Later we visited the sawmill, where they showed us part of their production of wood and coal, right next to the carpentry, where they detail the wood and give it added value. . We arrived at the center of the community, where a group of women gather to weave hammocks, they told me that gossip gets good. I will never forget Doña Tomasita, a grandmother who radiated a joy that spread like a positive epidemic.
Finally, we visited the embroidery workshop. I noticed the beekeepers’ outfits worn by some of the inhabitants who produce honey. Our plans to “reconnect to the world” were frustrated by an unexpected rain, which would become our torment, since due to that, our tents were flooded.
Tour through the caves
After a wet night we got ready to hit the road towards the caves of Loltún, an impressive underground formation located 40 minutes away from San Agustin. The tours are programmed and with an obligatory guide, one kilometer long for two hours approximately.
In these caves evidence of human settlements up to 7,000 years old has been found and you can even see cave paintings. This place left me really impressed, the photos can’t live up to the experience of being inside them.
In the afternoon, Audomaro showed us the ecotechnologies they use in the cooperative: they have solar panels, a grease trap, an artificial wetland and an organic garden where they plant some species of the region such as habanero pepper and achiote (Annatto). They also have a wood-burning saving stove where they make the most delicious handmade tortillas! At night, fortunately the rain didn’t appear, so we could light a fire in the camping area.
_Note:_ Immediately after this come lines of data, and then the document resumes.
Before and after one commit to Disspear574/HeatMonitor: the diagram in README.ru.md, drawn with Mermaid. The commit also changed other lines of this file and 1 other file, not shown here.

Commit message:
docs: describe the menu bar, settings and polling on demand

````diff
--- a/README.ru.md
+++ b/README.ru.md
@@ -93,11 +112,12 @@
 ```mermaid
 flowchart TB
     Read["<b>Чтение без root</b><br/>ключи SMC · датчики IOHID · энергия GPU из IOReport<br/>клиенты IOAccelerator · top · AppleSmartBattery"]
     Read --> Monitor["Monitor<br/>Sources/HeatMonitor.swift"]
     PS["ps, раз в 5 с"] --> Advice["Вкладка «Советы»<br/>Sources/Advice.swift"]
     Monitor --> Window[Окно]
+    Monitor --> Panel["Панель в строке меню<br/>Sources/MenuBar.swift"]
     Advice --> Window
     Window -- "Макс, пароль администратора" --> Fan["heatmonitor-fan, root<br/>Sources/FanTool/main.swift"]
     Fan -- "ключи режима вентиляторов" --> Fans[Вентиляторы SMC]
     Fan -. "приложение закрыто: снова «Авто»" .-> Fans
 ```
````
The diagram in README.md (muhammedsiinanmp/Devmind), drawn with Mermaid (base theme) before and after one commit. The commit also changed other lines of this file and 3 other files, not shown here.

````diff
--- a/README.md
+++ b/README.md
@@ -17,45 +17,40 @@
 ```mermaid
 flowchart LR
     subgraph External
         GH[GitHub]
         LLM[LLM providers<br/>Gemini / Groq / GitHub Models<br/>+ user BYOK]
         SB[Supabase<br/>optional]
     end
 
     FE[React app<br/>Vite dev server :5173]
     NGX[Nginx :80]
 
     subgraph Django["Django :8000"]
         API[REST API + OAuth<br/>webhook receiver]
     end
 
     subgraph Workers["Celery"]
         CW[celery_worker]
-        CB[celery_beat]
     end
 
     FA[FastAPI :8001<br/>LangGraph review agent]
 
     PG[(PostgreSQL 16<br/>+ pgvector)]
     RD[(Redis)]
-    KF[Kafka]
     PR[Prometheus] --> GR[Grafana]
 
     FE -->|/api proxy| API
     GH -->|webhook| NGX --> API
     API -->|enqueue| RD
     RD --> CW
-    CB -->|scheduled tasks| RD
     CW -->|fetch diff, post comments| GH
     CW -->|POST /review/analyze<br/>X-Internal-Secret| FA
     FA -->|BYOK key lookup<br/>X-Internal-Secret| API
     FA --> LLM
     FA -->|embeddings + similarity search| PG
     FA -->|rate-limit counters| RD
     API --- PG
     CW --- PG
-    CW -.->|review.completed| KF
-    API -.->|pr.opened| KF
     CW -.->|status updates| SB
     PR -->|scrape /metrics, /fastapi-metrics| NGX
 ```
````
On the third and last day we enjoyed a delicious breakfast and experienced the second star product of the cooperative: the tour along an adventure trail. Of the group, only 20 brave students decided to raise the level: they would make the journey by bicycle, the rest of the group did it on foot.
The tour walk was approximately two kilometers long, where we could observe many wild orchids, chaká trees and a beautiful sartenejas in the middle of the woods. The walk under the hot weather was worth it: we arrived at an impressive cave: Aktún Chen Kú, its entrance is approximately 15 meters high by 10 wide and normally you cannot enter, but this time they made an exception.
In the cave they gave us a tour of its first twenty meters, since afterwards the things get more extreme. Inside the cave we lived a unique experience: we turned off all the lights and witnessed the silence and total darkness, it was a feeling of peace and anguish at the same time.
When returning to San Agustin, the cyclists were no longer so confident, we had to pick up some on the road and give them a ride on the bus. Our visit had come to an end: it was time to pack up the camp. To finish, we enjoyed a delicious relleno negro and said goodbye to our hosts. After almost 2 and a half hours we returned to our city life.
In our 3-day and 2-night adventure in San Agustin we disconnected from our daily reality and connected to another, one of a remote community in the south of Yucatan, in which its inhabitants, despite not having many material possessions, have a great cultural and natural wealth that they have taken advantage of in a sustainable way to improve their quality of life. Their tourism venture offers a community-based, local and authentic product, in which unique experiences prevail.
Written and translated by: Jan Martín Müller